A sermon idea based on Luke 14:1, 7-14.
Luke 14:1,7-14 NRSV
 On one occasion when Jesus was going to the house of a leader of the Pharisees to eat a meal on the sabbath, they were watching him closely.
 When he noticed how the guests chose the places of honor, he told them a parable.  “When you are invited by someone to a wedding banquet, do not sit down at the place of honor, in case someone more distinguished than you has been invited by your host;  and the host who invited both of you may come and say to you, ‘Give this person your place,’ and then in disgrace you would start to take the lowest place.  But when you are invited, go and sit down at the lowest place, so that when your host comes, he may say to you, ‘Friend, move up higher’; then you will be honored in the presence of all who sit at the table with you.  For all who exalt themselves will be humbled, and those who humble themselves will be exalted.”
 He said also to the one who had invited him, “When you give a luncheon or a dinner, do not invite your friends or your brothers or your relatives or rich neighbors, in case they may invite you in return, and you would be repaid.  But when you give a banquet, invite the poor, the crippled, the lame, and the blind.  And you will be blessed, because they cannot repay you, for you will be repaid at the resurrection of the righteous.”
The relevant topic I would be addressing, based on this text…
Jesus challenges privilege head-on and calls us to get over ourselves and actively love the people who are least likely to repay us for our kindness.
Information about the text that matters to the message…
WARNING: Should you, as a pastor and teacher of the Bible, choose to go down the path of following, applying, and sharing Jesus’ most challenging teachings about one particular subject–privilege–you will suffer in some of the same ways Jesus did.
Luke lets us know that the Pharisees were watching Jesus closely in hopes of catching him doing something offensive. They were especially sensitive to being called out for their own privilege.
They had power because of their corrupt dealings with the Romans. They were wealthy because they cheated the most vulnerable out of their wealth in the name of God. They had the capability to spiritually manipulate people for their own benefit. And threats to that kind of power and prestige are dangerous.
This kind of capitalizing on the plight of the poor by those with power certainly wasn’t new to Jesus and it continues to define human civilization to this day.
And Jesus came challenging the privilege of those in power. He saw another earthly kingdom where people made in God’s image were victimized and mistreated and he challenged his followers to flip the system on its head.
The Kingdom of God is different. It’s counter-cultural. The Kingdom is a place where all are welcomed, valued, and blessed. And all those who desire to be part of God’s Kingdom are welcome to follow Jesus and extend the goodness of his kingdom to the world around us.
But it’s a challenge. It means trouble.
Speaking truth to power will get you criticized, ostracized, persecuted, or worse. Such is the pathway of following Jesus, who utterly resisted the way in which the world is currently programmed in order to teach and model a more excellent way – the way of love for God, self, and neighbor (ALL of them).

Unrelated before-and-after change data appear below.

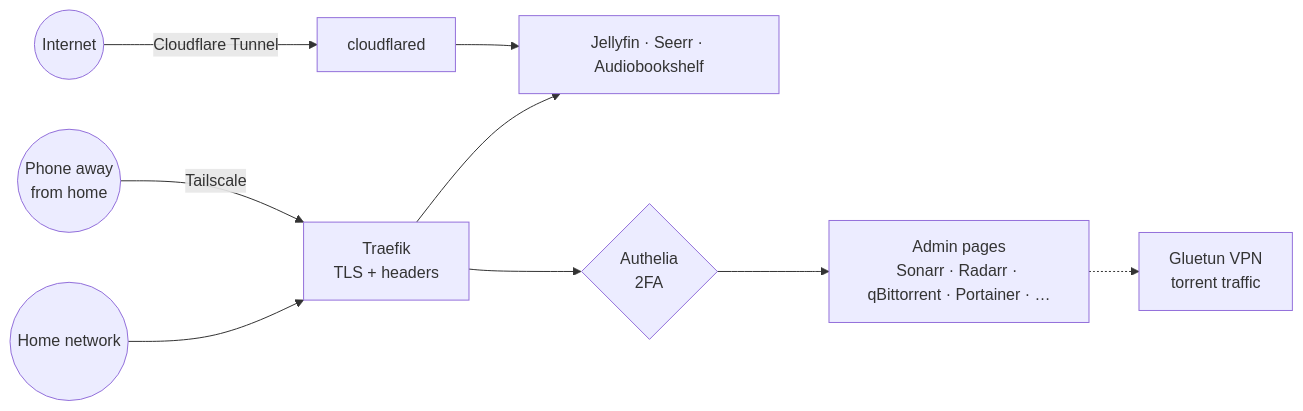
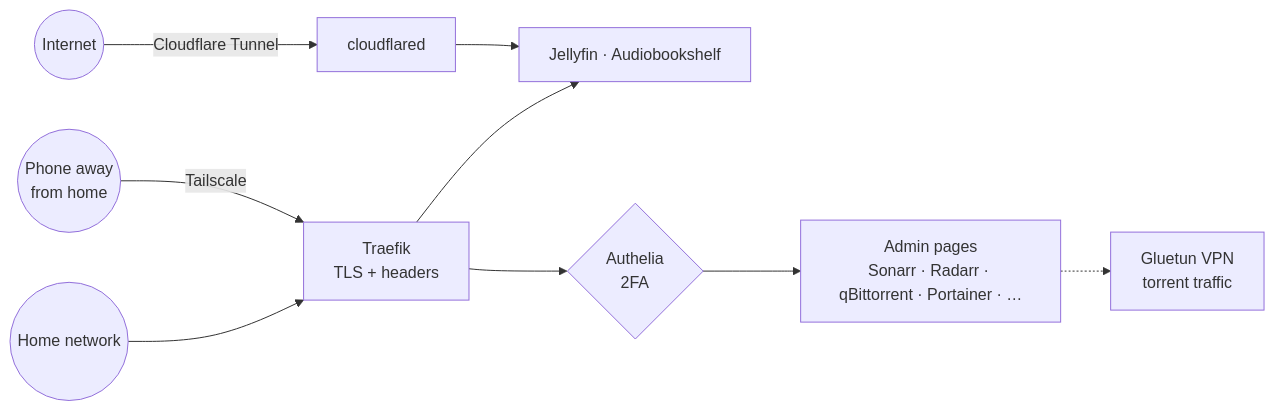
Before and after one commit to Reid-Norman/HomeLab: the diagram in docs/index.md, drawn with Mermaid. The commit also changed 14 other files, not shown here.

````diff
--- a/docs/index.md
+++ b/docs/index.md
@@ -36,11 +36,11 @@
 ```mermaid
 flowchart LR
     internet((Internet)) -->|Cloudflare Tunnel| cfd[cloudflared]
     phone((Phone away<br/>from home)) -->|Tailscale| traefik
     lan((Home network)) --> traefik[Traefik<br/>TLS + headers]
-    cfd --> public[Jellyfin · Seerr · Audiobookshelf]
+    cfd --> public[Jellyfin · Audiobookshelf]
     traefik --> public
     traefik --> authelia{Authelia<br/>2FA}
     authelia --> admin[Admin pages<br/>Sonarr · Radarr · qBittorrent · Portainer · …]
     admin -.-> vpn[Gluetun VPN<br/>torrent traffic]
 ```
````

This is especially true in a culture in which those who believe they are following Jesus are the least likely to examine their own positions of power and privilege. When the teachings of Christ have been perverted and twisted, those who claim to follow him will always be offended when challenged to embrace the nonviolent way of love.
Jesus calls us, not to overpower those around us or to dominate, but to serve and love and look out for those who are unable to defend themselves.
In Jesus’ words in this passage, he calls his listeners to stop maintaining a social order that sustained a way of life that was comfortable and safe for them and instead to use their privilege and influence to seek out the poor, the crippled, the lame, and the blind and invite them into God’s blessing.
If you really want to live out this teaching of Jesus, you’ll have to die to self-importance and any addiction to comfort and privilege and live life in such a way that speaks up for and comes to the defense of the most vulnerable and marginalized around us.
That’s the pathway to establishing God’s Kingdom around us.
The big call-to-action in the message…
Challenge yourself when it comes to the privilege and power you enjoy and decide that you’ll look outwardly toward those who might never repay you because they’ve been victimized and marginalized, and put your love into action on their behalf.